Instructions to follow
Please find every line in the records below that contains the word "changelog", and copy it.

Given information
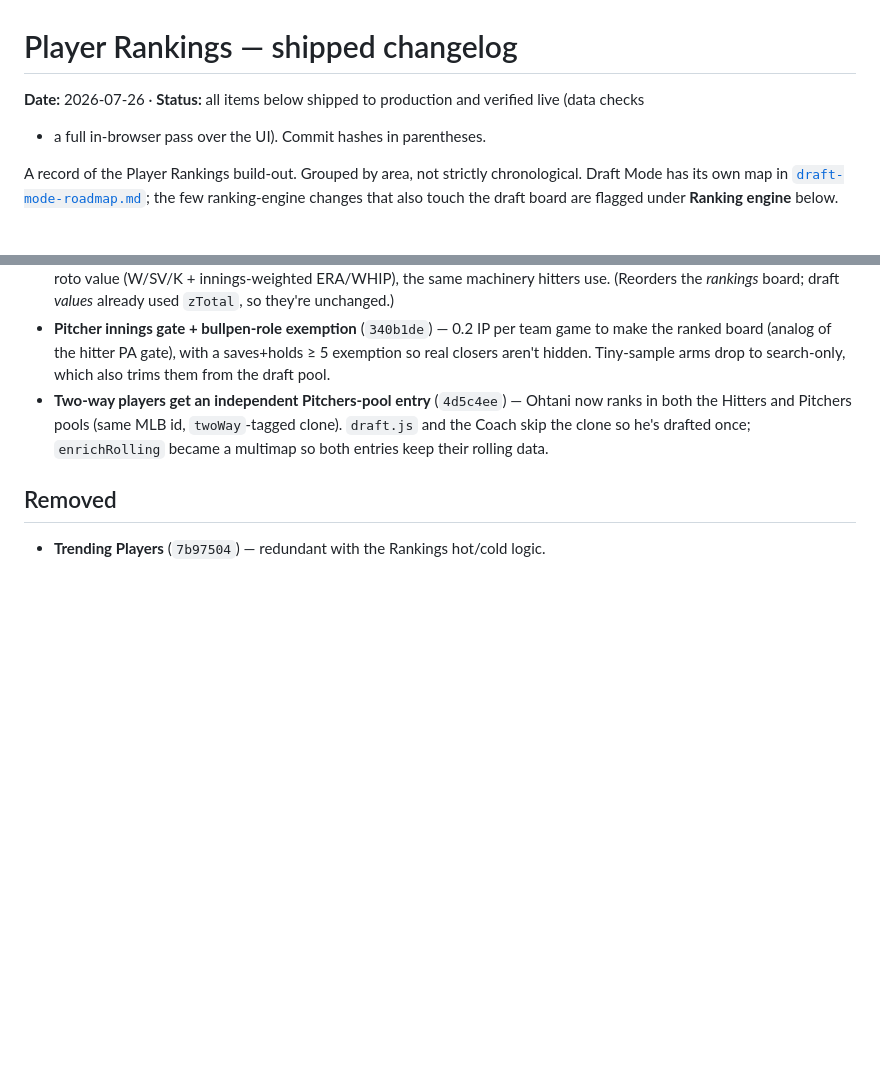
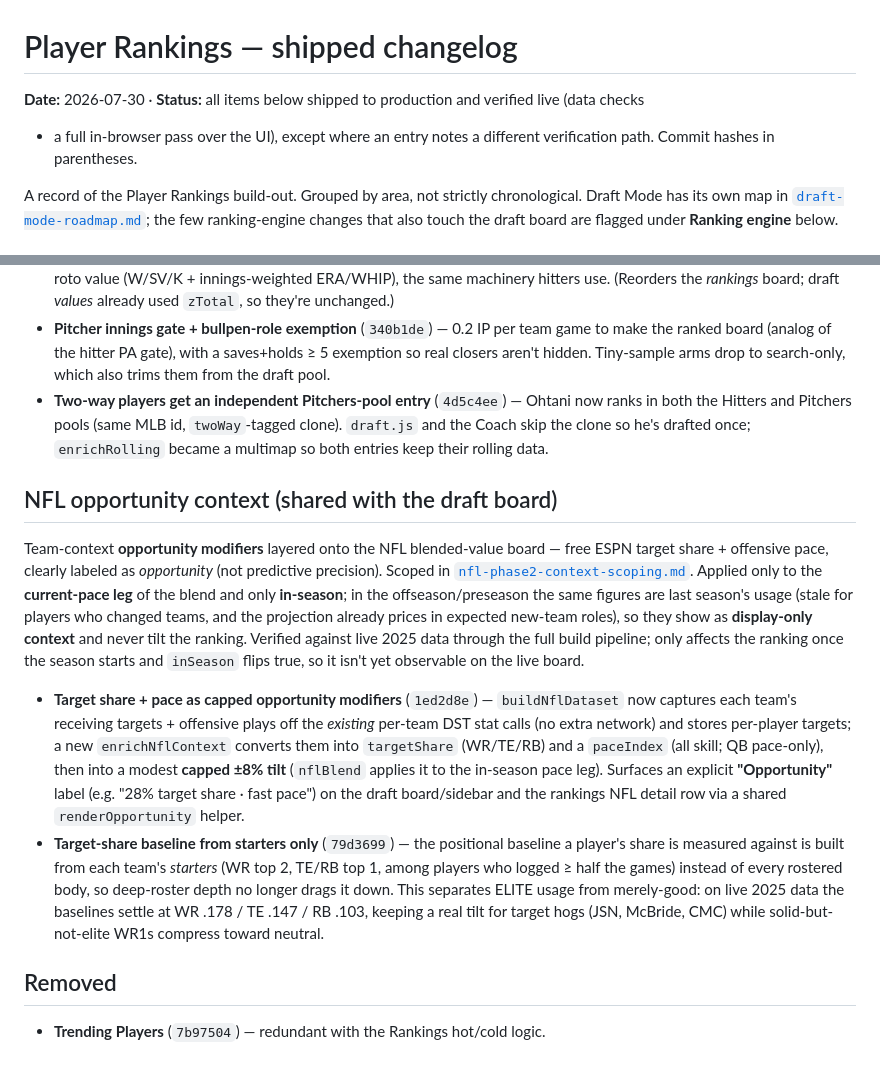
Before and after one commit to Trace3Smith/FantasyEdge, a Markdown page: docs/player-rankings-changelog.md, 2 parts joined by grey strips. Rendered like a GitHub page; blank space fills up the shorter version.

Commit message:
docs: log NFL Phase 2 opportunity context in the rankings changelog
Add an "NFL opportunity context" section (target share + pace capped
modifiers, starter-only baseline) with the two feature commit hashes, and
note its verification path — verified against live 2025 data via the build
pipeline, display-only until the season starts. Softens the header's blanket
"verified live in-browser" claim to cover entries with a different path.

Co-Authored-By: Claude Opus 4.8 <noreply@anthropic.com>

```diff
--- a/docs/player-rankings-changelog.md
+++ b/docs/player-rankings-changelog.md
@@ -1,7 +1,8 @@
 # Player Rankings — shipped changelog
 
-**Date:** 2026-07-26 · **Status:** all items below shipped to production and verified live (data checks
-+ a full in-browser pass over the UI). Commit hashes in parentheses.
+**Date:** 2026-07-30 · **Status:** all items below shipped to production and verified live (data checks
++ a full in-browser pass over the UI), except where an entry notes a different verification path.
+Commit hashes in parentheses.
 
 A record of the Player Rankings build-out. Grouped by area, not strictly chronological. Draft Mode has
 its own map in [`draft-mode-roadmap.md`](./draft-mode-roadmap.md); the few ranking-engine changes that
@@ -79,6 +80,31 @@ These changed `buildDataset`, so they also affect the shared dataset the draft b
   Hitters and Pitchers pools (same MLB id, `twoWay`-tagged clone). `draft.js` and the Coach skip the
   clone so he's drafted once; `enrichRolling` became a multimap so both entries keep their rolling data.
 
+## NFL opportunity context (shared with the draft board)
+
+Team-context **opportunity modifiers** layered onto the NFL blended-value board — free ESPN target
+share + offensive pace, clearly labeled as *opportunity* (not predictive precision). Scoped in
+[`nfl-phase2-context-scoping.md`](./nfl-phase2-context-scoping.md). Applied only to the **current-pace
+leg** of the blend and only **in-season**; in the offseason/preseason the same figures are last
+season's usage (stale for players who changed teams, and the projection already prices in expected
+new-team roles), so they show as **display-only context** and never tilt the ranking. Verified against
+live 2025 data through the full build pipeline; only affects the ranking once the season starts and
+`inSeason` flips true, so it isn't yet observable on the live board.
+
+- **Target share + pace as capped opportunity modifiers** (`1ed2d8e`) — `buildNflDataset` now captures
+  each team's receiving targets + offensive plays off the *existing* per-team DST stat calls (no extra
+  network) and stores per-player targets; a new `enrichNflContext` converts them into `targetShare`
+  (WR/TE/RB) and a `paceIndex` (all skill; QB pace-only), then into a modest **capped ±8% tilt**
+  (`nflBlend` applies it to the in-season pace leg). Surfaces an explicit **"Opportunity"** label
+  (e.g. "28% target share · fast pace") on the draft board/sidebar and the rankings NFL detail row via
+  a shared `renderOpportunity` helper.
+- **Target-share baseline from starters only** (`79d3699`) — the positional baseline a player's share
+  is measured against is built from each team's *starters* (WR top 2, TE/RB top 1, among players who
+  logged ≥ half the games) instead of every rostered body, so deep-roster depth no longer drags it
+  down. This separates ELITE usage from merely-good: on live 2025 data the baselines settle at
+  WR .178 / TE .147 / RB .103, keeping a real tilt for target hogs (JSN, McBride, CMC) while
+  solid-but-not-elite WR1s compress toward neutral.
+
 ## Removed
 
 - **Trending Players** (`7b97504`) — redundant with the Rankings hot/cold logic.
```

Result
Before and after one commit to Trace3Smith/FantasyEdge, a Markdown page: docs/player-rankings-changelog.md, 2 parts joined by grey strips. Rendered like a GitHub page; blank space fills up the shorter version.
docs: log NFL Phase 2 opportunity context in the rankings changelog
--- a/docs/player-rankings-changelog.md
+++ b/docs/player-rankings-changelog.md
 # Player Rankings — shipped changelog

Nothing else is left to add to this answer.